Authors: Federico Frank, José Volante, Noelia Calamari, Pablo L. Peri, Baltazar González Chávez, Pablo García Martínez, María J. Mosciaro, Gabriel Martín, Ignacio Benito Amaro, Ignacio Pace Guerrero, Karina Casellas, Melina Zuliani, Ximena Sirimarco, Juan Gaitán, Estela Cristeche, María P. Barral, Sebastián Villarino, Ana L. Zelarayan & Adrián Monjeau.
In Argentina, current food and land-use systems are drivers of greenhouse gas emissions, biodiversity loss, nutrient outflows, chemical pollution and water stress, while they fail to produce sustainable livelihoods for farmers and herders. Argentina must transition toward more sustainable food and land-use systems to achieve the sustainable development goals (SDGs) and the objectives of the Paris Agreement. Here, we present mid-century food and land-use system pathways to achieve biodiversity, freshwater use, food production and greenhouse gas emission targets, co-developed with the government, research and civil society stakeholders.

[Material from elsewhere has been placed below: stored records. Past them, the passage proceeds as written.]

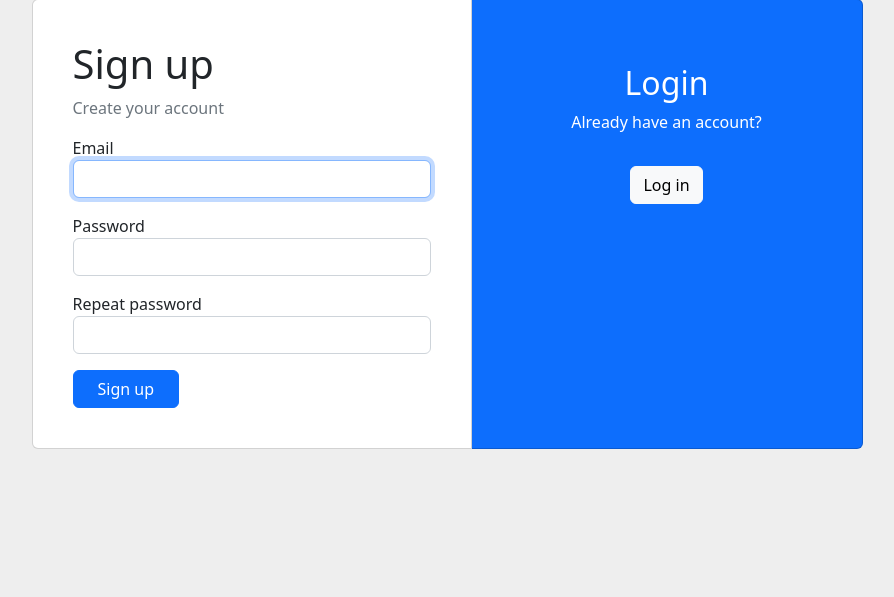
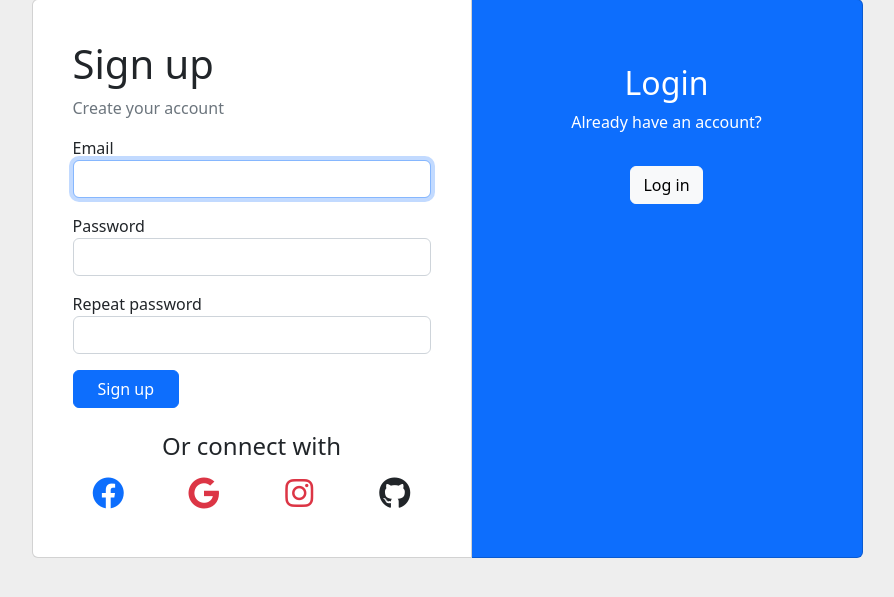
Before and after one commit to VetalM84/ua_hub, a Django app: page /register/ in a window 1280 px wide. Shown: the part 107-704 px from the top of the page, without its empty margins (193-1087 px from the left). Run offline with Django 4.2, Linux system fonts and the light colour scheme.

Commit message:
Add social-auth buttons to register page

```diff
--- a/apps/accounts/templates/accounts/register.html
+++ b/apps/accounts/templates/accounts/register.html
@@ -6,6 +6,7 @@
     <title>{% translate "Sign up" %} - UAHub.online</title>
 
     <link href="{% static "css/login.css" %}" rel="stylesheet">
+    <link href="https://cdnjs.cloudflare.com/ajax/libs/font-awesome/6.2.0/css/all.min.css" rel="stylesheet">
 {% endblock %}
 
 {% block content %}
@@ -42,6 +43,9 @@
                                     <button type="submit" class="btn btn-primary px-4">{% translate "Sign up" %}</button>
                                 </div>
                             </div>
+                            <!-- social buttons -->
+                                {% include "accounts/inc/_social.html" %}
+                            <!-- social buttons end -->
                         </form>
                     </div>
                 </div>
```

We used a multi-model approach, integrating outputs from a food system and land-use accounting tool (FABLE calculator), a land-use allocation model (Dinamica EGO) and a spatially explicit conservation prioritization approach (NatureMap) to construct a carbon neutral, actionable food system and land-use scenario that could also lead to the achievement of biodiversity, freshwater use, food production and carbon storage targets by 2050. Such integrated approaches are rare, despite their high value for helping cross-sectoral experts and policymakers cut through complexity to find pathways to achieve multiple sustainability objectives in tandem.

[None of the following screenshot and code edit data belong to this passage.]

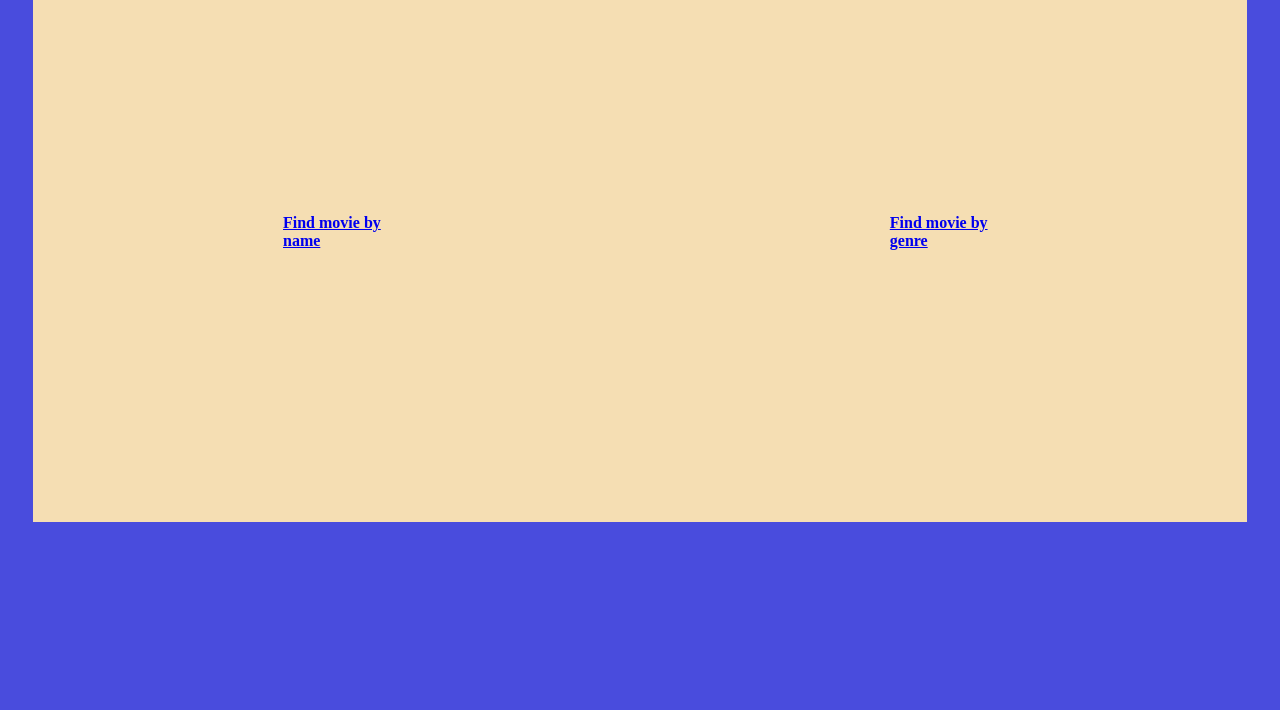
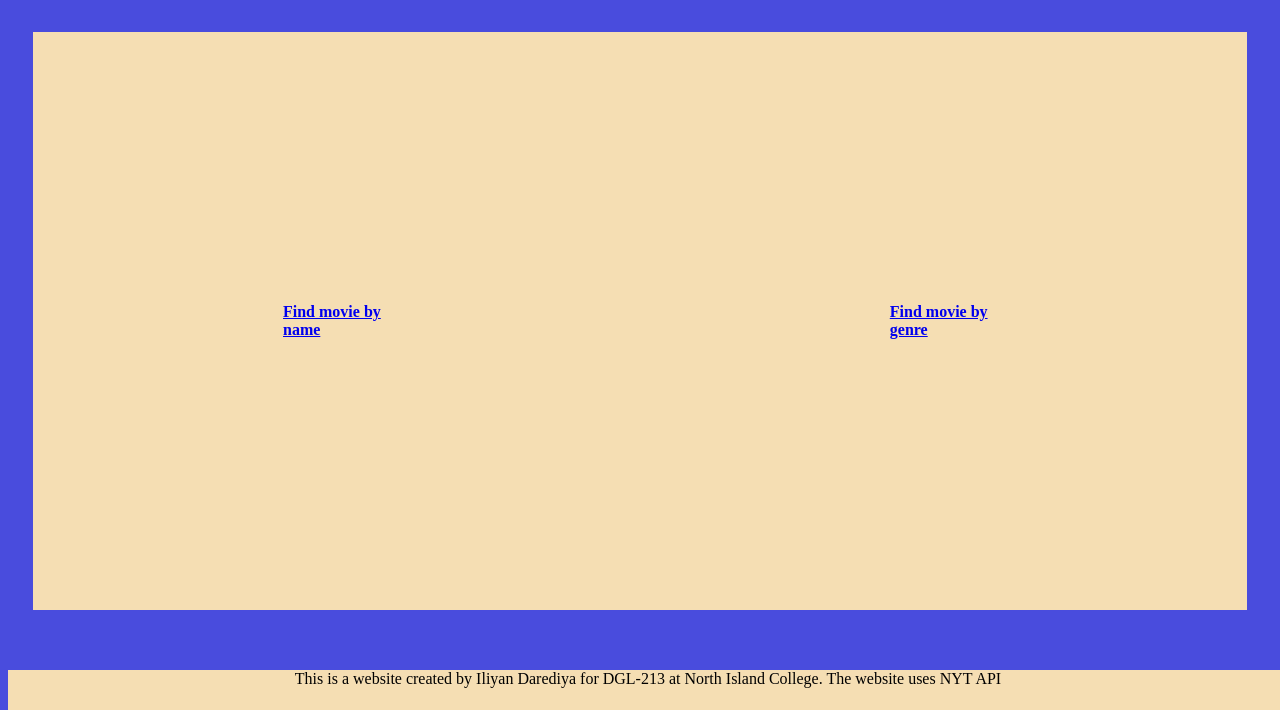
Before and after one commit to Iliyan-Darediya/dgl-213-Module-4, a plain HTML site: page index.html in a window 1280 px wide. Shown: the part 90-800 px from the top of the page. Drawn offline with Linux system fonts and the light colour scheme.

Commit message:
Add footer

```diff
--- a/index.html
+++ b/index.html
@@ -7,7 +7,11 @@
     <title>Movie DB</title>
     <link rel="stylesheet" href="styles.css">
 </head>
-<body class="movieDBContainer">
+<body >
+    <h1 class="headline">
+        The Movie Database............ We've got it all!
+    </h1>
+    <div class="movieDBContainer">
         <a class="movieDBElement" href="name.html">
             <h4>
                 Find movie by name
@@ -18,5 +22,10 @@
                 Find movie by genre
             </h4>
         </a>
+    </div>
+    <footer>
+        This is a website created by Iliyan Darediya for DGL-213 at North Island College.
+        The website uses NYT API
+    </footer>
 </body>
 </html>
--- a/styles.css
+++ b/styles.css
@@ -16,7 +16,11 @@ body{
     display: flex;
     flex-flow: wrap;
 }
-
+.headline{
+    text-align: center;
+    text-emphasis: filled red;
+    -webkit-text-emphasis: filled wheat;
+}
 .card {
     padding: 20px;
     margin:20px;
@@ -28,3 +32,12 @@ body{
 .card:hover {
     box-shadow: 0 8px 16px 0 rgba(0,0,0,0.2);
 }
+
+footer{
+    position: fixed;
+    bottom: 0;
+    width: 100%;
+    text-align: center;
+    height: 40px;
+    background: wheat;
+}
```
Also changed, not shown: genre.html (+4 -0 lines), name.html (+4 -0 lines). Lines whose indentation alone changed are shown as unchanged.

This paper presents a nationally designed transferable methodology to: (1) construct a carbon neutral pathway toward 2050, (2) create spatially explicit land-use projections, (3) detect and assess trade-offs between sustainability goals, (4) modify this pathway to foster co-benefits and (5) work toward concurrent attainment of multiple SDGs. Preliminary results suggest Argentina is well suited to meet multiple SDGs, provided businesses, civil society and government agree to several key commitments, including completely halting deforestation, promoting afforestation and reforestation, and increasing agricultural productivity to spare natural lands.